Sextortion, also known as ‘webcam blackmail’, involves individuals meeting via social media or on dating websites and forming a relationship through conversation. The blackmailer often assumes the identity of a stereotypically attractive man or woman who, after gaining the victim's trust, will quickly persuade them to send intimate images or videos of sexual acts via webcam.
The sexual content or information is recorded unbeknownst to the victim and then used to blackmail them for money, sexual favours or further sexual content. Sextortion can be committed by an individual or by international and organised criminal gangs.
What to do?
If you are the victim of sextortion, we recommend you follow the following steps:
1. Tell someone you trust
You have done nothing wrong. Talking to an organisation such as the Revenge Porn Helpline can help to provide you with more advice and support. Phone on 0345 6000 459 or email email@example.com
2. Do not give them any time or money and do not negotiate
They want to engage with you so they can threaten you and exert pressure. Take screenshots as evidence. Block and do not respond to them.
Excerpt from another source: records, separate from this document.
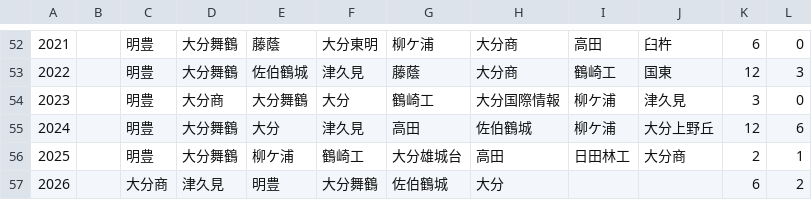
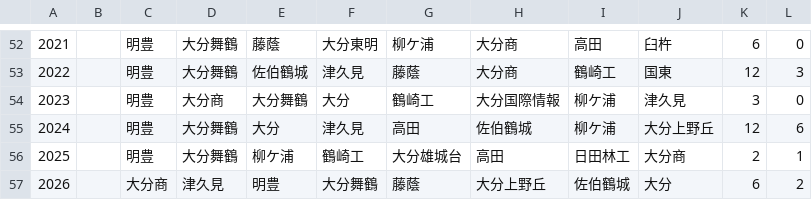
Before and after one commit to yumo120921/koshien-ranking, a CSV file: data/oita/results.csv, drawn as a sheet; only a part is shown, gaps mark what is left out.

```diff
--- a/data/oita/results.csv
+++ b/data/oita/results.csv
@@ -56,2 +56,2 @@
 2025,,明豊,大分舞鶴,柳ケ浦,鶴崎工,大分雄城台,高田,日田林工,大分商,2,1
-2026,,大分商,津久見,明豊,大分舞鶴,佐伯鶴城,大分,,,6,2
+2026,,大分商,津久見,明豊,大分舞鶴,藤蔭,大分上野丘,佐伯鶴城,大分,6,2
```
Also changed, not shown: data/kagoshima/results.csv, data/kumamoto/results.csv, 19 other files.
The amount they ask for is designed to be just enough to encourage you to pay. It will not be enough and they will come back and demand more money.
3. Collect evidence and stop all contact
We encourage victims to keep all messages as evidence. Victims should also report and block the perpetrators social media profile to the platform that they've been threatened on as the blackmailing behaviour will most likely be breaking the platforms community standards.
4. Tell the police
This type of crime is increasing, which is why the UK National Crime Agency (NCA) wants you to report it. The NCA need to build intelligence about this type of crime. While demands are for relatively small amounts (£200 - £1600) the scale and frequency of offending is likely to make this a multi-million dollar global industry. NCA investigations reveal victimisation across the world. You can find out more from the NCA regarding sextortion (webcam blackmail), including what to do if you're a victim, on their website.
5. Do not let any feelings of shame prevent you from getting help
Five cases of online blackmail have been linked, by UK police forces, to suicide. Therefore, it is important to reach out for help. You have not done anything wrong. You are not alone in experiencing this. The NCA report that they have dealt with over 1500 cases of sextortion, and victims’ occupations have included police officers, firemen, military (officers and NCOs), heads of local authorities, sports personalities, teachers, youth coaches and celebrities.
Find out how to report sextortion to commonly used social networking sites below: